Vision changes are common as you get older, but if you experience a sudden change in vision in one eye, you should have it evaluated immediately. While your vision changes may be due to many causes, it’s possible that you have a macular hole. The board-certified retinal specialists at Retina Associates of New York have expertise diagnosing and managing macular holes and can provide the care you need. These dedicated physicians serve New York City from three locations: Upper East Side, Manhattan; Forest Hills, Queens; and New Rochelle. For an evaluation, call the office nearest you today or book an appointment online.
The macular is a small spot in the center of your retina that is responsible for the detailed vision you need for reading and driving.

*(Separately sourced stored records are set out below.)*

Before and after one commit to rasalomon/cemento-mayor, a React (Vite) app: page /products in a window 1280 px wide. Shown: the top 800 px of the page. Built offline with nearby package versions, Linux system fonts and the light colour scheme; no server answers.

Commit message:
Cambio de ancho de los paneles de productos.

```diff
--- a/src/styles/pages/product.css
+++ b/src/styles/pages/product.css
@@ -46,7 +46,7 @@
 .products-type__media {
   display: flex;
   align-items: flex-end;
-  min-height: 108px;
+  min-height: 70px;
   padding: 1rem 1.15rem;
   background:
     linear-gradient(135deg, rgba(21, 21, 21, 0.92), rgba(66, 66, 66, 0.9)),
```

As the name suggests, a macular hole is defect in this area that results in visual distortion or loss of vision.
The degree of vision changes caused by a macular hole may depend on the severity of the hole and its exact location. In its advanced stages, a macular hole may require surgical repair.

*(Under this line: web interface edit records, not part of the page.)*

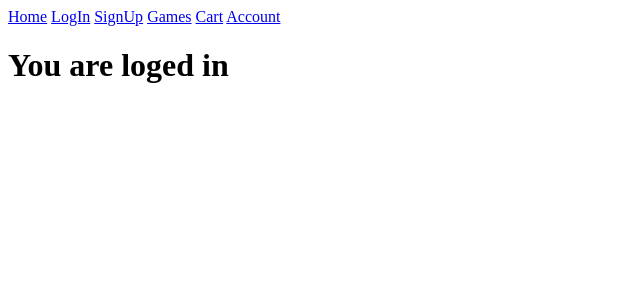
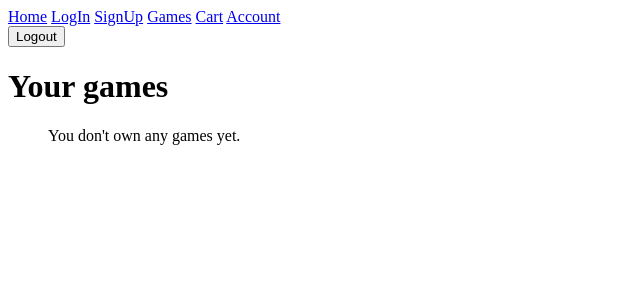
Before and after one commit to LauZar12/Campfire, a Django app: page /account/ in a window 1280 px wide. Shown: the top 300 px of the page, without its empty margins (0-640 px from the left). Run offline with Django 5.2, Linux system fonts and the light colour scheme; a user stored in the database is signed in; data comes from the database, SQL or seed files in the repository; both versions use the stored data as it was after the commit.

Commit message:
added funcitonality to buy games and see them in the account

```diff
--- a/shop/templates/account.html
+++ b/shop/templates/account.html
@@ -2,9 +2,21 @@
 {% block title %}'Home Page - Online Store'{% endblock %}
 {% block content %}
 
+<form method="POST" action="{% url 'logout' %}">
+  {% csrf_token %}
+  <button type="submit">Logout</button>
+</form>
+
 <h1>
-  You are loged in
+  Your games
 </h1>
 
+<ul>
+  {% for item in owned_games %}
+  <li>{{ item.game.title }} by {{ item.game.author }}</li>
+  {% empty %}
+  <p>You don't own any games yet.</p>
+  {% endfor %}
+</ul>
 
 {% endblock %}
--- a/shop/templates/games.html
+++ b/shop/templates/games.html
@@ -16,7 +16,7 @@
     </button>
   </form>
 
-  <form action="{% url 'cart' %}" method="post">
+  <form action="{% url 'games' %}" method="post">
     {% csrf_token %}
     <input type="hidden" name="game_id" value="{{ game.id }}">
     <button type="submit">
--- a/shop/views.py
+++ b/shop/views.py
@@ -5,7 +5,7 @@ from django.contrib.auth.views import LoginView, LogoutView
 from django.contrib.auth import login
 from .forms import SignUpForm
 from django.urls import reverse_lazy
-from .models import Game, ShoppingCart, CartItem
+from .models import Game, ShoppingCart, CartItem, GameOwner
 
 
 # =========================HOME=========================
@@ -48,6 +48,16 @@ class Games(LoginRequiredMixin, View):
                       'games': games,
                       })
 
+    def post(self, request):
+        game_id = request.POST.get('game_id')
+        game = get_object_or_404(Game, id=game_id)
+        shopping_cart, created = ShoppingCart.objects.get_or_create(user=request.user)
+        cart_item, created = CartItem.objects.get_or_create(shopping_cart=shopping_cart, game=game)
+        if not created:
+            cart_item.quantity += 1
+            cart_item.save()
+        return redirect('games')
+
 
 # =========================GAME=========================
 class GameView(LoginRequiredMixin, View):
@@ -69,13 +79,17 @@ class Cart(LoginRequiredMixin, View):
         return render(request, self.template_name, {'cart_items': cart_items})
 
     def post(self, request):
-        game_id = request.POST.get('game_id')
-        game = get_object_or_404(Game, id=game_id)
+
+        games_id = request.POST.getlist('game_id')
+
         shopping_cart, created = ShoppingCart.objects.get_or_create(user=request.user)
-        cart_item, created = CartItem.objects.get_or_create(shopping_cart=shopping_cart, game=game)
-        if not created:
-            cart_item.quantity += 1
-            cart_item.save()
+
+        for game_id in games_id:
+            game = get_object_or_404(Game, id=game_id)
+            GameOwner.objects.create(user=request.user, game=game)
+
+        shopping_cart.cart_items.all().delete()
+
         return redirect('cart')
 
 
@@ -84,4 +98,5 @@ class Account(LoginRequiredMixin, View):
     template_name = "account.html"
 
     def get(self, request):
-        return render(request, self.template_name, {})
+        owned_games = GameOwner.objects.filter(user=request.user)
+        return render(request, self.template_name, {'owned_games': owned_games})
```
Also changed, not shown: shop/templates/cart.html (+17 -4 lines), db.sqlite3.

You may develop a macular hole from the excessive pulling that occurs when the vitreous humor, the jelly-like substance in your eye, liquifies. This is usually the result of aging, but may be advanced by such conditions as trauma or inflammation. Your risk of developing a macular hole increases as you get older and the holes tend to occur in women more often than men.
The extent of your symptoms from a macular hole depends on the stage and location of the hole. Common symptoms include:

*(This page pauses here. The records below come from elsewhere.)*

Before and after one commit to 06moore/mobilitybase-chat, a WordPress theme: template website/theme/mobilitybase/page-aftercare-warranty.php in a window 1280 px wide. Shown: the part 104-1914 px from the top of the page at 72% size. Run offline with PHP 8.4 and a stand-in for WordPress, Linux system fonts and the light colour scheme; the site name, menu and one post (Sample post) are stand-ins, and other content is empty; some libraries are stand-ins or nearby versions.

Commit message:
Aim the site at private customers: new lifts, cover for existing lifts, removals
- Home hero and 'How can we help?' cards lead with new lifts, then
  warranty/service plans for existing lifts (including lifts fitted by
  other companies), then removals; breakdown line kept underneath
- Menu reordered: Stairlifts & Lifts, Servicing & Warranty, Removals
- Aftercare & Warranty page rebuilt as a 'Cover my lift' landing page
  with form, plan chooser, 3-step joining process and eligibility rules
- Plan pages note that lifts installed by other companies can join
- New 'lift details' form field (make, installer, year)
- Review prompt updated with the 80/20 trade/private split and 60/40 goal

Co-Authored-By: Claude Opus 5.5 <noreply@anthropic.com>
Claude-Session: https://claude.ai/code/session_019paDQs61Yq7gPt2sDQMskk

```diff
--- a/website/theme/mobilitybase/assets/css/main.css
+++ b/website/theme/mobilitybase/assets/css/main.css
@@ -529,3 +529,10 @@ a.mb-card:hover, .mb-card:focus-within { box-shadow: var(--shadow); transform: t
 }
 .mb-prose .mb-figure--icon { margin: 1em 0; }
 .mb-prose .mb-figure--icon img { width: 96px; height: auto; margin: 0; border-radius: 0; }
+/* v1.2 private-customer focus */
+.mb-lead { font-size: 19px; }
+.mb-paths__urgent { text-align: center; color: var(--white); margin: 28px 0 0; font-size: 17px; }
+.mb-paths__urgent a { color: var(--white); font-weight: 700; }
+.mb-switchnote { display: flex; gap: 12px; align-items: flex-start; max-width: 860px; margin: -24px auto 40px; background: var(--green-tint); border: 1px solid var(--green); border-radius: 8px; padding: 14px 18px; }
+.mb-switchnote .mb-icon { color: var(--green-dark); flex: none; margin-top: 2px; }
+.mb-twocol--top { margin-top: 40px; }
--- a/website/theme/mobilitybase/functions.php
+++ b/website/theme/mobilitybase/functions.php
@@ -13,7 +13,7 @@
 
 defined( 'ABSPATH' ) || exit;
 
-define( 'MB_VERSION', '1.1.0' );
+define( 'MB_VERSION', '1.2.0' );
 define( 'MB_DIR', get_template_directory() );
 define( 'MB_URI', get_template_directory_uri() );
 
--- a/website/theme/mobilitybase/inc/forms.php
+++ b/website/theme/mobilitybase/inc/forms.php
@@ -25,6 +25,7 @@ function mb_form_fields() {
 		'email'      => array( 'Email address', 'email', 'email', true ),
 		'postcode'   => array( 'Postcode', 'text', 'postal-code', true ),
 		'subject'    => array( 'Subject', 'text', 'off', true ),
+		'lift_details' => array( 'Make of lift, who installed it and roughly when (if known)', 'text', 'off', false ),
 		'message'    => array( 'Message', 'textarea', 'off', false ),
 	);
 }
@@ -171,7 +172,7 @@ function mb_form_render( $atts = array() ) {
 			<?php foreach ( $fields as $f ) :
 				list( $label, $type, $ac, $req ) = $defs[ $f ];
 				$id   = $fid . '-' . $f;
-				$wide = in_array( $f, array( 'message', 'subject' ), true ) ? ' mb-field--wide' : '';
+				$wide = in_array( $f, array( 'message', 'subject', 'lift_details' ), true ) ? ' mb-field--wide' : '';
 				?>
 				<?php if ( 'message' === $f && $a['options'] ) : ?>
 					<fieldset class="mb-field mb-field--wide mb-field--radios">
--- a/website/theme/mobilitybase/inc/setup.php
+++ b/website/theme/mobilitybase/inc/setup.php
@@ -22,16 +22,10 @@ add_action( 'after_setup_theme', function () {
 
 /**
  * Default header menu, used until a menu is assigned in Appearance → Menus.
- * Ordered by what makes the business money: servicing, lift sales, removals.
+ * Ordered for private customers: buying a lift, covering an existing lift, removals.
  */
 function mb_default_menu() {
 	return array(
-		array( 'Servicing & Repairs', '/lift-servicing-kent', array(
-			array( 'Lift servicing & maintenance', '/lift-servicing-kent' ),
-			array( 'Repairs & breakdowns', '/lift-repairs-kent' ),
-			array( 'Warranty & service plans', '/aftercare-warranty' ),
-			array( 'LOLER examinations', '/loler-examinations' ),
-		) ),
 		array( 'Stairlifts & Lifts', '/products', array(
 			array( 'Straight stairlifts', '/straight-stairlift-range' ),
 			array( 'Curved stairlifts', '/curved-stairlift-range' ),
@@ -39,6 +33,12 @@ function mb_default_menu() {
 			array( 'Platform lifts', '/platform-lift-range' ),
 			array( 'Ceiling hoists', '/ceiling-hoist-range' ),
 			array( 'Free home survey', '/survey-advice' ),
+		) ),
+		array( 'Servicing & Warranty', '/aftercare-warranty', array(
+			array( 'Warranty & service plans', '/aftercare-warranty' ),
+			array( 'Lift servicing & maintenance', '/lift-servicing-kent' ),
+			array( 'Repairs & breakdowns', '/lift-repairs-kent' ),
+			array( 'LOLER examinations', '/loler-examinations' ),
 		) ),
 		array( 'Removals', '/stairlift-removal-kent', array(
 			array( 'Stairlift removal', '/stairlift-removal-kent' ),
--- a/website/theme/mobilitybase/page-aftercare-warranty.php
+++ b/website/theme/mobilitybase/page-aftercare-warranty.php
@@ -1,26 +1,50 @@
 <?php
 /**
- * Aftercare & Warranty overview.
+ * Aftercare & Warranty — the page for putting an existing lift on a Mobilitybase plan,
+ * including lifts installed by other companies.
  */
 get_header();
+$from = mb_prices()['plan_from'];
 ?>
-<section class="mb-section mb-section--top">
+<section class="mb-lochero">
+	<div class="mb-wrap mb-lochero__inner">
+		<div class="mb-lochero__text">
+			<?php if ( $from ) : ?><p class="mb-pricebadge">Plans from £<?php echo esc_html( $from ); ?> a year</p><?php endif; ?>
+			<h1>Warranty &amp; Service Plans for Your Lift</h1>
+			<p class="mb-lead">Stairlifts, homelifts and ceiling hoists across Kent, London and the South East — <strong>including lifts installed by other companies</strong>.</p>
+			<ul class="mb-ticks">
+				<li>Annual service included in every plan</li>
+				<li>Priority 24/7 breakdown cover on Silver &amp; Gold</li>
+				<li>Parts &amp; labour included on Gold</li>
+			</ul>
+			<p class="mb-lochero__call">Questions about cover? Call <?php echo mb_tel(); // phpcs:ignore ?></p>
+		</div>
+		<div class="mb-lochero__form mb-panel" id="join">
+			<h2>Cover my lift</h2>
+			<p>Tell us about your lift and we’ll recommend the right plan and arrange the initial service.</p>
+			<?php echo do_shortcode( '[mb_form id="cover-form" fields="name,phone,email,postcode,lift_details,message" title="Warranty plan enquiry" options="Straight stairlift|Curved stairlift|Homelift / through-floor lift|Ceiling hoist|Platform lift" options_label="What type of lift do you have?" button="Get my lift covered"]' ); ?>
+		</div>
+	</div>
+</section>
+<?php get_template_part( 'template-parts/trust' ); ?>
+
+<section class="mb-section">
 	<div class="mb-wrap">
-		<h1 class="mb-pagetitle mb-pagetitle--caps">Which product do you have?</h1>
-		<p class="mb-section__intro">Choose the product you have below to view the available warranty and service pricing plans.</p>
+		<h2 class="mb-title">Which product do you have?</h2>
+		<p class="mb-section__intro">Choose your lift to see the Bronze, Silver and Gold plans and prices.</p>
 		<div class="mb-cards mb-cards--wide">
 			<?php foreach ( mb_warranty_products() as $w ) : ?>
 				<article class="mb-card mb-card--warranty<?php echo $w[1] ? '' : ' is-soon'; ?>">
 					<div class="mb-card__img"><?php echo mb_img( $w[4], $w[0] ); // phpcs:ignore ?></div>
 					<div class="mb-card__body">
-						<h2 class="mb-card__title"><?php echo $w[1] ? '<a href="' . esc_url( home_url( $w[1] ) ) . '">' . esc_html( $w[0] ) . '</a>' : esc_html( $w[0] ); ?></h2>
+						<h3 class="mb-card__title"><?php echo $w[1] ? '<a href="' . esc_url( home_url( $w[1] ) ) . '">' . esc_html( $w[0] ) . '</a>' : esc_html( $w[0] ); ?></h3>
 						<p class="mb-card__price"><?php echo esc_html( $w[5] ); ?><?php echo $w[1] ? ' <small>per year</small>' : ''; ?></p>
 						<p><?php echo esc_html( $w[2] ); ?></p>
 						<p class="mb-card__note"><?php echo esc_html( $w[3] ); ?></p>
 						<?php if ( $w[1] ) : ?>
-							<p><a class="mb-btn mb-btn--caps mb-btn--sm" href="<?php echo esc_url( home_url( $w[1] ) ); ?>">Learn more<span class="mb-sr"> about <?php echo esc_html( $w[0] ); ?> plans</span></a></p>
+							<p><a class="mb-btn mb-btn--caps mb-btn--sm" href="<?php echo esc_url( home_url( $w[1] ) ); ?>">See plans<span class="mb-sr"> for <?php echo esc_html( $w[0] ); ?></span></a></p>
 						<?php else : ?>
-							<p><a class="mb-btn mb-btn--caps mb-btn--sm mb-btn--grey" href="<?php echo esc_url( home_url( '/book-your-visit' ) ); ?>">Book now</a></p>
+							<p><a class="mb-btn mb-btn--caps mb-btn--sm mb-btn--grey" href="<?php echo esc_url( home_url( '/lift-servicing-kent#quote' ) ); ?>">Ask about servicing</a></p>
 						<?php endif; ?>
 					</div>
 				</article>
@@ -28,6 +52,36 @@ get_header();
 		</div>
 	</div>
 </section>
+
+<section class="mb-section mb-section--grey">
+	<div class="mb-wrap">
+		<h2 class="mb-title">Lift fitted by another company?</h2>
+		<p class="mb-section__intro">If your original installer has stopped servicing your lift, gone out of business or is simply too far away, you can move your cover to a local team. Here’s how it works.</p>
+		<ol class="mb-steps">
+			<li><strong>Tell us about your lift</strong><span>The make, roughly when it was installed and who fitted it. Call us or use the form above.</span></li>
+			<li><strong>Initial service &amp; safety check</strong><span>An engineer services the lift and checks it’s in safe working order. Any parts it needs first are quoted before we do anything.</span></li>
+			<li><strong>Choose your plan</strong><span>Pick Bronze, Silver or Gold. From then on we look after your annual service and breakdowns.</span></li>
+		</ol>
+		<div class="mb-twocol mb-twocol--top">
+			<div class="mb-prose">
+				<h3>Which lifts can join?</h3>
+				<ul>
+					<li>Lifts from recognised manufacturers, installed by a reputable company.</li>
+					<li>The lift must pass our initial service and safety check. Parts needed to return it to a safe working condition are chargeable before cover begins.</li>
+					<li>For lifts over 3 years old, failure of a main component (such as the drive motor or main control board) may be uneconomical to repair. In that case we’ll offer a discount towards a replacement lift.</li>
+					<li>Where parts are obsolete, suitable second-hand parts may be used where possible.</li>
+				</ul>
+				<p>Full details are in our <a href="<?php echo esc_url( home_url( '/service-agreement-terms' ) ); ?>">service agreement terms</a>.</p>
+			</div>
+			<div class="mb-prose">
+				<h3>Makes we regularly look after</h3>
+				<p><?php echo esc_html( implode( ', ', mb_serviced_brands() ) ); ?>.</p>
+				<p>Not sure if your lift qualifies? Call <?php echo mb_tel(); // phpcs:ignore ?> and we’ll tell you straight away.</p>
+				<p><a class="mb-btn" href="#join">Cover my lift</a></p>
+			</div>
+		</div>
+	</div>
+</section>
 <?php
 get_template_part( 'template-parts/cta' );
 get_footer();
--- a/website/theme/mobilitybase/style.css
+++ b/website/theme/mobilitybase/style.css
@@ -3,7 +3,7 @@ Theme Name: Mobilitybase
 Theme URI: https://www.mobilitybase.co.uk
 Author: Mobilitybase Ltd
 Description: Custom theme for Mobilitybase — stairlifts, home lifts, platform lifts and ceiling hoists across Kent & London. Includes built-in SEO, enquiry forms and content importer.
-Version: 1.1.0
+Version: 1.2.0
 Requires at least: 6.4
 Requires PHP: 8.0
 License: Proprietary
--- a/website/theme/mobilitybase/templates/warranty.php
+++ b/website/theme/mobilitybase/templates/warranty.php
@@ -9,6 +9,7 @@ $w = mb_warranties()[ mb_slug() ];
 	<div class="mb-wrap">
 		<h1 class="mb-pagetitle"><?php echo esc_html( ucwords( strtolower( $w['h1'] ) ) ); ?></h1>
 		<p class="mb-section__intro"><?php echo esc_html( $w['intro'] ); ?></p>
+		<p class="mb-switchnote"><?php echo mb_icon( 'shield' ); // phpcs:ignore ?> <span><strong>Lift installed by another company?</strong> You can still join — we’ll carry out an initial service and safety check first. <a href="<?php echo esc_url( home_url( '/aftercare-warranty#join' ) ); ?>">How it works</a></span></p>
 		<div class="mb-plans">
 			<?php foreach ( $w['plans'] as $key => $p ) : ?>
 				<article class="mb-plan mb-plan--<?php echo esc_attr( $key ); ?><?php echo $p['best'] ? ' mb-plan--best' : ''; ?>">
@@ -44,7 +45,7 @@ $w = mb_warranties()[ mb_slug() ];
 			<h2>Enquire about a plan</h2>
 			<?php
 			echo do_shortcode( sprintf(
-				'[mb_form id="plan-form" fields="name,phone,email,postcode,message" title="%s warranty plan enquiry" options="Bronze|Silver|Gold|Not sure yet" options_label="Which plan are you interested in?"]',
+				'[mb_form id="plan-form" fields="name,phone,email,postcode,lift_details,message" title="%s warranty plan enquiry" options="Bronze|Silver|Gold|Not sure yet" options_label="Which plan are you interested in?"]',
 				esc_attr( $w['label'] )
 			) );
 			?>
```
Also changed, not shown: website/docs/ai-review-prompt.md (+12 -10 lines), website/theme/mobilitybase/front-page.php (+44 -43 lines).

If you’re experiencing these vision changes, contact Retina Associates of New York today for an evaluation.
While some macular holes can heal on their own without treatment, most require surgery. Your physician at Retina Associates of New York will help determine the best type of treatment for you.
During the surgical procedure, known as a vitrectomy, your specialist at Retina Associates of New York removes the vitreous gel to prevent further pulling on your retina. Your specialist then replaces your vitreous gel with a gas bubble to push the edges of the hole together. After surgery, your physician may ask you to remain in a face-down position for several days to allow the bubble to press on your macula, be reabsorbed, and seal the hole.
For diagnosis and management of all your visual and eye concerns, call Retina Associates of New York today or book an appointment online.